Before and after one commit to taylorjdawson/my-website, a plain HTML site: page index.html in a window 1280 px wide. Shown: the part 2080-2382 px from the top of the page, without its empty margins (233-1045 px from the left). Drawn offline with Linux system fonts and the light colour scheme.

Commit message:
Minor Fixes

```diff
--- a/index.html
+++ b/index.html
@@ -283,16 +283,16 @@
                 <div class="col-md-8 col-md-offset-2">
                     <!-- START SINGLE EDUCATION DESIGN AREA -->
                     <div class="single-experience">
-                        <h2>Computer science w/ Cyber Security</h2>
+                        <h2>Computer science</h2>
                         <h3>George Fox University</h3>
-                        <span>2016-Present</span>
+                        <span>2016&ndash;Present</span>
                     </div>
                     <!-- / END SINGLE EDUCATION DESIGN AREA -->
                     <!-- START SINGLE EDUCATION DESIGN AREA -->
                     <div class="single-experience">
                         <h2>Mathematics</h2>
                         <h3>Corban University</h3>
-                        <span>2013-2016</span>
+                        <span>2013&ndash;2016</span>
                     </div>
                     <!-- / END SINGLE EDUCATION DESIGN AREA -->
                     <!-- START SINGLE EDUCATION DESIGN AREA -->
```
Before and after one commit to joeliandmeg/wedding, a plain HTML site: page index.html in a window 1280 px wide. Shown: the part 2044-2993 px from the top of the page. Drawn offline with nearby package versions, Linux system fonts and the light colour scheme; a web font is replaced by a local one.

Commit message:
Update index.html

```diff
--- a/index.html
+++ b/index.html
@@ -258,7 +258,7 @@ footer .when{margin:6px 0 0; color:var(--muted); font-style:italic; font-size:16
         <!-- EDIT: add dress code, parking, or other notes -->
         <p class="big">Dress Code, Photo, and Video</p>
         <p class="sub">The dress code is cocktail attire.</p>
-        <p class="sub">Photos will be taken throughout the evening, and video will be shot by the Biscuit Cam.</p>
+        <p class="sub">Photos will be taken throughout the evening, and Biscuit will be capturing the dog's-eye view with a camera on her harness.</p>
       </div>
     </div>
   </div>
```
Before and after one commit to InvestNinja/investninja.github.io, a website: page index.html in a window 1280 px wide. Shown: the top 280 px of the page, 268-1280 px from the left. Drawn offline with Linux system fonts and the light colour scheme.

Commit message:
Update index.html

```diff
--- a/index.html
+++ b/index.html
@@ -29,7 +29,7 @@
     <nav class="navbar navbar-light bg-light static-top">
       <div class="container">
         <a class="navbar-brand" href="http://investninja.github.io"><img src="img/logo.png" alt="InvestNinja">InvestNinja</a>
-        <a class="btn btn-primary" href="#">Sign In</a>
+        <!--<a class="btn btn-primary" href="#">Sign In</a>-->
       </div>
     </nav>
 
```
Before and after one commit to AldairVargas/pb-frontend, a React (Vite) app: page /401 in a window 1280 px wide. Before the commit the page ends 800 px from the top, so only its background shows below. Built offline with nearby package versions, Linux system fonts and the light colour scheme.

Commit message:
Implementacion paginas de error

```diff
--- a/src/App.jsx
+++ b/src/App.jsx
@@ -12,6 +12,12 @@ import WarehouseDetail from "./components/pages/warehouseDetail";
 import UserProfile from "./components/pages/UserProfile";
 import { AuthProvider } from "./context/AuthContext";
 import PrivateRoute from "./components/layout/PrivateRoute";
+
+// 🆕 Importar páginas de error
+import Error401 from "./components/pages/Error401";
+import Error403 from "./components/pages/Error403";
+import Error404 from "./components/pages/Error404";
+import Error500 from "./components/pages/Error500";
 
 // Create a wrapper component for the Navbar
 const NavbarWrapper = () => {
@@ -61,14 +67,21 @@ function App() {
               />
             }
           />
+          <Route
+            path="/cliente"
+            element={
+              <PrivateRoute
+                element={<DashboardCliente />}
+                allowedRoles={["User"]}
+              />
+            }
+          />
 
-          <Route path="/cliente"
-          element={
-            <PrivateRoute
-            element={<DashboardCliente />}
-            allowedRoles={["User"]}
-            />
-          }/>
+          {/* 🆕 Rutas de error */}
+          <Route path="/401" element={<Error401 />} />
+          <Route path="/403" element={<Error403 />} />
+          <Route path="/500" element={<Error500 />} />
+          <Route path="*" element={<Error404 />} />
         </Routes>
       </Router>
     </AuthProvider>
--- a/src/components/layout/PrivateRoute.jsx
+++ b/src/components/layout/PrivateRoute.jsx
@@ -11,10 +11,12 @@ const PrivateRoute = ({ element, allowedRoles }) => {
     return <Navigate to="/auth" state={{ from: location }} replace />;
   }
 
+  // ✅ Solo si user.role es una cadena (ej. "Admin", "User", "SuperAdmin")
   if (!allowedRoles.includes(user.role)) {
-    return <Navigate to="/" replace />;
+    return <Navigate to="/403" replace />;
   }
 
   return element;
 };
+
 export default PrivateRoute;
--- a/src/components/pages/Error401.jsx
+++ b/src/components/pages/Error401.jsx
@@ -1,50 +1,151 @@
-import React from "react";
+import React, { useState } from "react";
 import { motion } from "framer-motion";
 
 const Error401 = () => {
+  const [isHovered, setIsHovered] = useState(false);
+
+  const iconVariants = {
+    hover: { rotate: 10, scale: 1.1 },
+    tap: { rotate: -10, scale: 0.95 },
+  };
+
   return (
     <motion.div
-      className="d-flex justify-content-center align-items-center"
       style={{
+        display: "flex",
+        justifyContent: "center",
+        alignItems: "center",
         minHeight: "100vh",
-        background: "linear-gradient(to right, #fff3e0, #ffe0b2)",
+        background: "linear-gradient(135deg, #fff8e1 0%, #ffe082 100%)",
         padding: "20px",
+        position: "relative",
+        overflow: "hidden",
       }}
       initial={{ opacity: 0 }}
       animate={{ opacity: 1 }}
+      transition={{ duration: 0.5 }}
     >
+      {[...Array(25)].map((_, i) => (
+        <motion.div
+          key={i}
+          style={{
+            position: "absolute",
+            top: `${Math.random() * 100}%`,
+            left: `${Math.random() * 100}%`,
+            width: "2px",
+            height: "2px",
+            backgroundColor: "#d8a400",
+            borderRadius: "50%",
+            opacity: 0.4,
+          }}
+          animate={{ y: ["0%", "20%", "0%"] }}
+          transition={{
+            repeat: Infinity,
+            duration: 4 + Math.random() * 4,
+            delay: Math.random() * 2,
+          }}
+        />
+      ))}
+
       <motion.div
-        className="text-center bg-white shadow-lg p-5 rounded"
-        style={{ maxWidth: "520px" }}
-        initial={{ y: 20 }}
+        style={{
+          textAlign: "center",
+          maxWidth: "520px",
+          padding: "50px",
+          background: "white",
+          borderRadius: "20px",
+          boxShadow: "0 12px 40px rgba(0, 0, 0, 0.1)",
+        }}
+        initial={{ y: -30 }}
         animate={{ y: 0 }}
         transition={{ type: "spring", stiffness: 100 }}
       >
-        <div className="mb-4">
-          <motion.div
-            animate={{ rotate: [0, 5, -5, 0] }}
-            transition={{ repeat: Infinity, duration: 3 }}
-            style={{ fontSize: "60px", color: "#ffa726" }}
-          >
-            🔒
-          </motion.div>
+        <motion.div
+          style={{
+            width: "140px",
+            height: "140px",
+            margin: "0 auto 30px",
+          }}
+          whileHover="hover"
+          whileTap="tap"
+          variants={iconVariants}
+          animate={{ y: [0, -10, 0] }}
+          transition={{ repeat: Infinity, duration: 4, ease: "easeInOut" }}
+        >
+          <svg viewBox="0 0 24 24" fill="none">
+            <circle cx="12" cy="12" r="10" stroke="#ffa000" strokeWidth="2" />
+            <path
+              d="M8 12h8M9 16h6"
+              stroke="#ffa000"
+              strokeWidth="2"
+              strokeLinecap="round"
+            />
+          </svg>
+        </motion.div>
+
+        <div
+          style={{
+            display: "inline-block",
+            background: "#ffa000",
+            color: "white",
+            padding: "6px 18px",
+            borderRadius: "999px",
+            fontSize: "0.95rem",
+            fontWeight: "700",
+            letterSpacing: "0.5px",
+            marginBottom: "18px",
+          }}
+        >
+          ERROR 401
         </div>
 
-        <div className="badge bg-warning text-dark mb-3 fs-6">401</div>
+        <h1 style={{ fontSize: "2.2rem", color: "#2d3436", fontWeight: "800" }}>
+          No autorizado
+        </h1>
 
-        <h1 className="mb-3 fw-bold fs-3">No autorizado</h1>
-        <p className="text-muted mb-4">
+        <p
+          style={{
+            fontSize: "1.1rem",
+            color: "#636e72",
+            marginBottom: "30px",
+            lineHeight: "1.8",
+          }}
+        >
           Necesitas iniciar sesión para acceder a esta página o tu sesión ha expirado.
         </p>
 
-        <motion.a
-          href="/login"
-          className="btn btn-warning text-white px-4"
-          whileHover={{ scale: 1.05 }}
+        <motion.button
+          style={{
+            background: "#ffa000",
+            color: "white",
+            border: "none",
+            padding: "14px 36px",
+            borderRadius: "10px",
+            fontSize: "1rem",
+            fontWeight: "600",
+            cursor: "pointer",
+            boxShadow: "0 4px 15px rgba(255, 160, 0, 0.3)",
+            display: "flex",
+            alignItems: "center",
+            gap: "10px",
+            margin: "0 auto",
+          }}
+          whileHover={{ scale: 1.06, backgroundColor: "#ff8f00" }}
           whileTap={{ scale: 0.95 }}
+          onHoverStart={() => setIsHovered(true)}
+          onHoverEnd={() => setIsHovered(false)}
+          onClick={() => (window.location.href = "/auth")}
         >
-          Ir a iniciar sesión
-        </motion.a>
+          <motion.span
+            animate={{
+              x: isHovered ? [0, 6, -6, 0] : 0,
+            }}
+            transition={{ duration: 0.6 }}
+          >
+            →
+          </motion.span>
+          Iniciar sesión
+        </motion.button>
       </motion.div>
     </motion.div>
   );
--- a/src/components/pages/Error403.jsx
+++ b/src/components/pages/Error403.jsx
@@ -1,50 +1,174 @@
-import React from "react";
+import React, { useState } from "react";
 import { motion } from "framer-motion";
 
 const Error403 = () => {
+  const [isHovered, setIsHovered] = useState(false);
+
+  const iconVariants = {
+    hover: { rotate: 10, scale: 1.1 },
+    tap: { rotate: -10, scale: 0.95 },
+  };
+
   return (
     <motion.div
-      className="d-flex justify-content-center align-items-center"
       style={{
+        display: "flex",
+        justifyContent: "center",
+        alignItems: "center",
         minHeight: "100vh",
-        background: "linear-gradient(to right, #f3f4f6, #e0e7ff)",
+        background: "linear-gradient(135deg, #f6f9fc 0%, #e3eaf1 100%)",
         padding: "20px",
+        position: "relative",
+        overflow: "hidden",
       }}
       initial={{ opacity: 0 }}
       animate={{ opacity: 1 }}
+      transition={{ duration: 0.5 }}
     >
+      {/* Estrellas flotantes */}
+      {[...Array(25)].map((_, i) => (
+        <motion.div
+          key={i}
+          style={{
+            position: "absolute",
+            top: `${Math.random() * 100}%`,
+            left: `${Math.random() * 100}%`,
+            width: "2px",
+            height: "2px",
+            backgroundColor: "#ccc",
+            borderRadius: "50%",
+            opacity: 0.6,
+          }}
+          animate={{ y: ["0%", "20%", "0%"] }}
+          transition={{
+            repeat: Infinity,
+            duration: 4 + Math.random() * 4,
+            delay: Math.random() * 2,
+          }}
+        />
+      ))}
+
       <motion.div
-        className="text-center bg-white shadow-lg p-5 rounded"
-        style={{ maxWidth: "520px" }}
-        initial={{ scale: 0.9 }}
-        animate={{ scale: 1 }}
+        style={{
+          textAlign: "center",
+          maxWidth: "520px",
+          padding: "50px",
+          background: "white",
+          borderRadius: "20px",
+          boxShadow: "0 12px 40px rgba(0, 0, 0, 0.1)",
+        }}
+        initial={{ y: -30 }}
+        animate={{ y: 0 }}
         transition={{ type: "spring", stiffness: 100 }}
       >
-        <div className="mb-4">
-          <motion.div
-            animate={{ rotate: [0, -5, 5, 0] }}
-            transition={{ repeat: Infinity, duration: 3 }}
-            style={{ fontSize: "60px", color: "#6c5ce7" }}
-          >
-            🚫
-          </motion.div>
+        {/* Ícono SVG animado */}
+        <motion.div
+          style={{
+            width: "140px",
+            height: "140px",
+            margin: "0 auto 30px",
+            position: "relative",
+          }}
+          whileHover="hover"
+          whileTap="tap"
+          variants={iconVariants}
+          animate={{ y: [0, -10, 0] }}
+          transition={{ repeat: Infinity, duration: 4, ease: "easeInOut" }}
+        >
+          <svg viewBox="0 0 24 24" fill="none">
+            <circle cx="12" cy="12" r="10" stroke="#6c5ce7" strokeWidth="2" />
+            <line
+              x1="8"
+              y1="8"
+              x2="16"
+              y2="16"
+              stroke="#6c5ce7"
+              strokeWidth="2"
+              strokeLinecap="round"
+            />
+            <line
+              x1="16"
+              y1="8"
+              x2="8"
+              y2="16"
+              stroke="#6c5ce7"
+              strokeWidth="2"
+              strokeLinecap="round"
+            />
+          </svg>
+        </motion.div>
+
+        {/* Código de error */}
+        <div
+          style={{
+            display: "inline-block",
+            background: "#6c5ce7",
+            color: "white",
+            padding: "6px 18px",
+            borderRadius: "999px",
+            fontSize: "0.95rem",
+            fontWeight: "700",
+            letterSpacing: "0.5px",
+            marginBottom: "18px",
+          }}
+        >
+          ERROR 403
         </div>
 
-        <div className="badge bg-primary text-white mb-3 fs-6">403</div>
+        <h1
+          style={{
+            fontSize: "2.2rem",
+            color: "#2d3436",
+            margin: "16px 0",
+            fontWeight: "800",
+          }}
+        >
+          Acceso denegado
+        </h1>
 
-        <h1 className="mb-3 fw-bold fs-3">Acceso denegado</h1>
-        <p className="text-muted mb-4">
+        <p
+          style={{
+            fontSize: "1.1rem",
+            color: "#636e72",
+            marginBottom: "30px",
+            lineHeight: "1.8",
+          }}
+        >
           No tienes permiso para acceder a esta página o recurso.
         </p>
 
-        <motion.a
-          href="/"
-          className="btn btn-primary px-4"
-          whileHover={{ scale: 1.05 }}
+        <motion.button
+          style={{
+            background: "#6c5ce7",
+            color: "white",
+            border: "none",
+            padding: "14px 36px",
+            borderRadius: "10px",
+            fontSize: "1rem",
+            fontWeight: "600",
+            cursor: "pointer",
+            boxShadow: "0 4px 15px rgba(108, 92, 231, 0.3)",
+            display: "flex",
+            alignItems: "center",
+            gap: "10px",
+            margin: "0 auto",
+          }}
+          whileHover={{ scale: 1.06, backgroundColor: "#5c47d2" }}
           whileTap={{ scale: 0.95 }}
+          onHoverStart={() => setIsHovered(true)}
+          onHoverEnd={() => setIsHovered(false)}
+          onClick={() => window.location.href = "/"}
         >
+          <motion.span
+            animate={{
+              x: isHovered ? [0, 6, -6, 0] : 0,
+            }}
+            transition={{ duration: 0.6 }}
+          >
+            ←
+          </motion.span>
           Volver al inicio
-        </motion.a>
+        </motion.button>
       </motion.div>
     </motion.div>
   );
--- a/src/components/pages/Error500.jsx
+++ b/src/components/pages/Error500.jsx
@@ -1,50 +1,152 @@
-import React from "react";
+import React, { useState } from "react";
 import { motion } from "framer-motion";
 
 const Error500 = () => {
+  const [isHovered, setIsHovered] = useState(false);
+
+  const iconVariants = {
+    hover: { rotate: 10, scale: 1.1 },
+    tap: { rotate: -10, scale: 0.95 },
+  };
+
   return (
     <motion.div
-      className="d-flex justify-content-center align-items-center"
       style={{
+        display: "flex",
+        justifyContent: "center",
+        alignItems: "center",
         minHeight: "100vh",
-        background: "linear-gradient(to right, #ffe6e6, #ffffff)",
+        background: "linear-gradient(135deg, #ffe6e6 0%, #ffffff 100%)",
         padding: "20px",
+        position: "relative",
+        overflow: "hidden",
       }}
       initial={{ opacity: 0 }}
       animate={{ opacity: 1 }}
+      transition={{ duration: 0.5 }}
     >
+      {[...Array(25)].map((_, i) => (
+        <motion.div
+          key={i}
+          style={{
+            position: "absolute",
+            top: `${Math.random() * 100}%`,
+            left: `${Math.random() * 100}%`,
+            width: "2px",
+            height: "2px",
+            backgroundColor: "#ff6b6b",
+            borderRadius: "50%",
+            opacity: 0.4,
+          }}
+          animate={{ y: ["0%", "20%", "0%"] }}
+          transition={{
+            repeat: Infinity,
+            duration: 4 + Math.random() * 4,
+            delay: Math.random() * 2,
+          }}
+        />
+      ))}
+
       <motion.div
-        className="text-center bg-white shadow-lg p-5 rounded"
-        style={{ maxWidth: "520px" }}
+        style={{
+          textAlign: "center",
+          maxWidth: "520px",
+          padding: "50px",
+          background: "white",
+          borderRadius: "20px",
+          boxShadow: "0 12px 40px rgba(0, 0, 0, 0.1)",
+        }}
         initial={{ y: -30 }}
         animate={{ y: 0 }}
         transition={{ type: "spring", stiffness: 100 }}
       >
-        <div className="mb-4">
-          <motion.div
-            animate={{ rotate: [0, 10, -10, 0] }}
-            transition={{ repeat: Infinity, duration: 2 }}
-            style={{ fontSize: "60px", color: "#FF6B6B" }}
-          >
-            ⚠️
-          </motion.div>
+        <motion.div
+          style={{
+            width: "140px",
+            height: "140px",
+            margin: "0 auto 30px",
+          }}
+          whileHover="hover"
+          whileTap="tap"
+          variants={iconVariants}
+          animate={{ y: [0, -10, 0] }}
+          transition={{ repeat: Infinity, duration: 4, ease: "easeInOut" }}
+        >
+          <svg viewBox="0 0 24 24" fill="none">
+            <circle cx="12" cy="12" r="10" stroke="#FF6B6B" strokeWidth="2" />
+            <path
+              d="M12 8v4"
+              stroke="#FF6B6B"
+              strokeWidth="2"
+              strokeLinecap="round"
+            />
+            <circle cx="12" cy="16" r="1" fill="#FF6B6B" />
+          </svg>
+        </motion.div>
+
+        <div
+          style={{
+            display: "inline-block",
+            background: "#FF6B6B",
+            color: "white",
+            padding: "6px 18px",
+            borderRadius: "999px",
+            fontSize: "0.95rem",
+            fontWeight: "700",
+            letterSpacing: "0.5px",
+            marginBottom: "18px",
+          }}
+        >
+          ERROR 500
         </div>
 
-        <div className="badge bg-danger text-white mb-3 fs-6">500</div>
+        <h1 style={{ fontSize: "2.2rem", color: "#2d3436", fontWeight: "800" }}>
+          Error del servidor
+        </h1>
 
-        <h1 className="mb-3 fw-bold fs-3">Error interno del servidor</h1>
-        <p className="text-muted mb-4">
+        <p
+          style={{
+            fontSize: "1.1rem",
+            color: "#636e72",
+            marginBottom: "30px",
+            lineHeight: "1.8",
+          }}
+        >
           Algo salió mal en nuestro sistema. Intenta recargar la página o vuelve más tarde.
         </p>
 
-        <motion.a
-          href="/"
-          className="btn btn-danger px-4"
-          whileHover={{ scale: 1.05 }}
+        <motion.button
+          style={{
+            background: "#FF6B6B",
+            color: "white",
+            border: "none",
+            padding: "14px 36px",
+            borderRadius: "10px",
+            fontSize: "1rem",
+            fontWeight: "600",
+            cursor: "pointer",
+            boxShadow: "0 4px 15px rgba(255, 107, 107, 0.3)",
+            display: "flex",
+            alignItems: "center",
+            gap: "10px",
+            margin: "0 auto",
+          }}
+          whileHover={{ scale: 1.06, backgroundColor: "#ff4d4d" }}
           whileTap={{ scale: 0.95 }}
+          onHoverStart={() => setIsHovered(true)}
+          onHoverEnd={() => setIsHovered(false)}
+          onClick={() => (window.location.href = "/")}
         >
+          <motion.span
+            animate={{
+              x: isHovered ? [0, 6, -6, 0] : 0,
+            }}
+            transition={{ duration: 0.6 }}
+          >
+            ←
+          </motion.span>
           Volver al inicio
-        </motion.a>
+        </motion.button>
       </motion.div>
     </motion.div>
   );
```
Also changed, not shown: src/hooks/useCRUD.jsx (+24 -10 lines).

━━━━━━━━━━

**YOUR INSTRUCTIONS**
Whenever a line of the records holds the string "ndash", pick it out and copy it.

**FINISHED EXERCISE**
+                        <span>2016&ndash;Present</span>
+                        <span>2013&ndash;2016</span>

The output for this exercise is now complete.